Have a plan B and C and D and E.
Real life shouldn’t sideline your workouts, if you can help it. Having backup plans at the ready - whether they’re in your head, in your diary, or saved on your phone - will keep you prepared if you run into a snag. With a little brainstorming, you will find multiple ways to sneak in your walks, even on the most hectic days. The key is to have lots of options, including a variety of walking routes at work, at home, and around the kids’ schools or sports practice areas. You can also split up your workouts. For instance, you could walk in the morning and do toning exercises at night after you get home (or vice versa). Or if you’re really crunched, you can do half of your walk in the morning and half at lunch - or whatever suits your schedule. Remember: Doing something is better than doing nothing.
If You’re Caught Up in an All-or-Nothing Mind-Set…
Set flexible goals.
Instead of saying that you’re going to do every workout, give yourself a range, like walking four to six days a week. That way, even if you miss one (or two) workouts, you’ve still succeeded, which will inspire you for future workouts. And if you miss a workout, don’t make a big deal out of it. All-or-nothing thinking is a surefire way to fail - if you don’t do anything, you’ll never achieve the results you aspire to.
If You Feel Guilty
Multitask (and get family involved when you can).
Many women feel guilty about taking time to exercise because it takes them away from their loved ones. But it doesn’t have to be that way - and, in fact, it’s really important that it isn’t. Health is a family affair, and getting others involved is a great way to spend time together. You will be a better mum, grandmother or wife - not just by becoming a good role model but by taking such good care of yourself. You’ll reduce stress, sleep better, have more energy, and improve your mood so you’ll enjoy your family and your life even more.
If Your Willpower Fades…
Like physical energy, mental energy - which is what willpower is - wears out each time you face a challenging situation. But “skillpower” is the ability to solve problems and strategise when things get tough and willpower fades. For example, you could agree to meet friends for coffee and then end up facing down a warm, gooey muffin (using up so much of that precious willpower), or you could order your coffees to go and chat amongst yourselves while taking a pastry-free walk together.
If You Forget Your Goals…
Motivate with a note.

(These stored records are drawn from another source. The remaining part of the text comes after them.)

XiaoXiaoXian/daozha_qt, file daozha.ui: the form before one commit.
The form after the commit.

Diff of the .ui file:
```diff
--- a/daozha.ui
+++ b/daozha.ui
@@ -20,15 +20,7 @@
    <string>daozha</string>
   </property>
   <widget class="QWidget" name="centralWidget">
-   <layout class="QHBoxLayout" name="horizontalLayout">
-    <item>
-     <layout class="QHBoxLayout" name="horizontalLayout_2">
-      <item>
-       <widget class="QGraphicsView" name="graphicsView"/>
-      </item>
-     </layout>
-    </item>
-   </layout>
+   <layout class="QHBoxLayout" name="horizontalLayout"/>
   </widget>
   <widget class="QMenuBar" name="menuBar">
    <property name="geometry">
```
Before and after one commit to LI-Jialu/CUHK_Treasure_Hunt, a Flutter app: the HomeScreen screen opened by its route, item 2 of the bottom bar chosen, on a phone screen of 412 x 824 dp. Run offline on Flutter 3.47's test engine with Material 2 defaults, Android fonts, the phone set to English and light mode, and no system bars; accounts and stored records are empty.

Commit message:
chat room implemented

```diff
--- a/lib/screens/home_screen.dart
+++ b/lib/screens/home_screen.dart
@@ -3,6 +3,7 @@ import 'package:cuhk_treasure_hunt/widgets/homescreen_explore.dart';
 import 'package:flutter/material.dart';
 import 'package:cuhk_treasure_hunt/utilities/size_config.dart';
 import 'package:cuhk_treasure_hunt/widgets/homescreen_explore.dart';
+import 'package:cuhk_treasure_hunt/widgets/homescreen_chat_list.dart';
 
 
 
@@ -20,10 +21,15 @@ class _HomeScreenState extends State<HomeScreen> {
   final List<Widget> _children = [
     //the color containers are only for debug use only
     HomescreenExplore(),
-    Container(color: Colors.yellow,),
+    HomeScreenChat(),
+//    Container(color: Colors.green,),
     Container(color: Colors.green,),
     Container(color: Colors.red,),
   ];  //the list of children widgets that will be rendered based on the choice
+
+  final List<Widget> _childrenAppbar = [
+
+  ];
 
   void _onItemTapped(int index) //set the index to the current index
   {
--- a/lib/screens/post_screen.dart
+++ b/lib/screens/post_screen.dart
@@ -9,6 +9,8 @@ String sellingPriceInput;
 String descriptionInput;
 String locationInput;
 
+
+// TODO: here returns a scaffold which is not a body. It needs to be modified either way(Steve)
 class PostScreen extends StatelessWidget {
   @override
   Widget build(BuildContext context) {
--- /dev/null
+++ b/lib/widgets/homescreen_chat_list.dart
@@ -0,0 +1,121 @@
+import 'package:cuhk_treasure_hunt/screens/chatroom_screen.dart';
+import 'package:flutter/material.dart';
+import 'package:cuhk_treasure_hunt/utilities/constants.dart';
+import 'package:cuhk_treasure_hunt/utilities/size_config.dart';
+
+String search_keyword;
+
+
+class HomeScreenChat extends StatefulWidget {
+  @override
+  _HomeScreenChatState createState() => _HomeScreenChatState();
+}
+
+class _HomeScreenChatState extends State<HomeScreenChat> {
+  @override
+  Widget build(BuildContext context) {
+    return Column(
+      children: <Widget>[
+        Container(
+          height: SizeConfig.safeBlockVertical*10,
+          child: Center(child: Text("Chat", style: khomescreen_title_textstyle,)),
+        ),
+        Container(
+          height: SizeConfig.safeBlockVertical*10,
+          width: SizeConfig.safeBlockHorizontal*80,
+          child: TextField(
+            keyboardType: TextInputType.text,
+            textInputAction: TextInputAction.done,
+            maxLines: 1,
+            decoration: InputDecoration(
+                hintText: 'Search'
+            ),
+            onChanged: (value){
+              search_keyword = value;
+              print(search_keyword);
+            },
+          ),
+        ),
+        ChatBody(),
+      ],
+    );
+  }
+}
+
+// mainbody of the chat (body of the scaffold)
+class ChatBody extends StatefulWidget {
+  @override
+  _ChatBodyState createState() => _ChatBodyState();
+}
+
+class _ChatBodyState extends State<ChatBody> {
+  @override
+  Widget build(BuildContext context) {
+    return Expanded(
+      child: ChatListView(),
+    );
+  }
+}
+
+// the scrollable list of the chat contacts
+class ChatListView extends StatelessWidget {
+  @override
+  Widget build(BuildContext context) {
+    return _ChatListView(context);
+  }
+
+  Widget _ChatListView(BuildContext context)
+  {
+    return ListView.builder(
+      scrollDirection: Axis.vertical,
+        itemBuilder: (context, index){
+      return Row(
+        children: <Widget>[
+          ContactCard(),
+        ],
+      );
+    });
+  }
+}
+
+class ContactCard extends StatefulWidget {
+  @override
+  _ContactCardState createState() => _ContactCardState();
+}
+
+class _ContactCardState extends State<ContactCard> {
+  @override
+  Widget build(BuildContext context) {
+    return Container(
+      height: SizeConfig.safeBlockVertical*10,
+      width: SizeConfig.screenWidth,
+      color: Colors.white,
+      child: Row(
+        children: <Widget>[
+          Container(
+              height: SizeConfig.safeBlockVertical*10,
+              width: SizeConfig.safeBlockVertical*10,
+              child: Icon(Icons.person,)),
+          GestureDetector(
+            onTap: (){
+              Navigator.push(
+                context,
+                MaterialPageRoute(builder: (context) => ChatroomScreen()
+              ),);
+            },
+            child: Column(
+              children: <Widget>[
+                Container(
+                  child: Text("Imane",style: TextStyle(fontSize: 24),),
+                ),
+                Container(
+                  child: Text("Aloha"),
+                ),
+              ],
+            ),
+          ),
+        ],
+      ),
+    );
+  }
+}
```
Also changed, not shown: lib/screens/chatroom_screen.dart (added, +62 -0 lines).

A visual nudge can help you stick to your goals - but only if you notice it, says Paddy Ekkekakis, an exercise psychologist. In one study, a sign that urged people to use the stairs rather than the nearby escalator increased the number of people who took the stairs by nearly 200 percent. Put your written prompt near a decision point - such as a sticky note on your alarm clock or on your office door - to remind you of your workouts. (Phone alerts can be useful too.) And remember: The boost you get from a reminder usually fades after a few days, so change the motivating messages often.
If Negative Thoughts Are Holding You Back…
Ditch the pessimistic thinking.
Fight those negative thoughts with positive statements, such as “I am walking!” or “Look how well I did yesterday.” And any time you notice toxic thoughts creeping in, think - or say - a loud no! And on days when even that seems too hard, just smile. Researchers suspect that smiling or laughing, whether it’s genuine or not, triggers good-mood brain chemicals.
If You’re Overwhelmed by Your Weight Loss Goal…
Set smaller, more doable goals - and celebrate the little victories.
While it’s always great to have a goal to improve your health, be careful not to focus on too big a chunk all at one time. Instead, set one that feels doable. For instance, if eight weeks seems like a long time to be on a program, concentrate on this week, or even on this day. If you went for a walk today, you succeeded, so celebrate! Or plan a little reward for yourself - like an uninterrupted half hour to take a bubble bath, paint your nails, or read a good book. Linking the rewards for your achievements back to your goals continues a positive spiral toward a healthier you.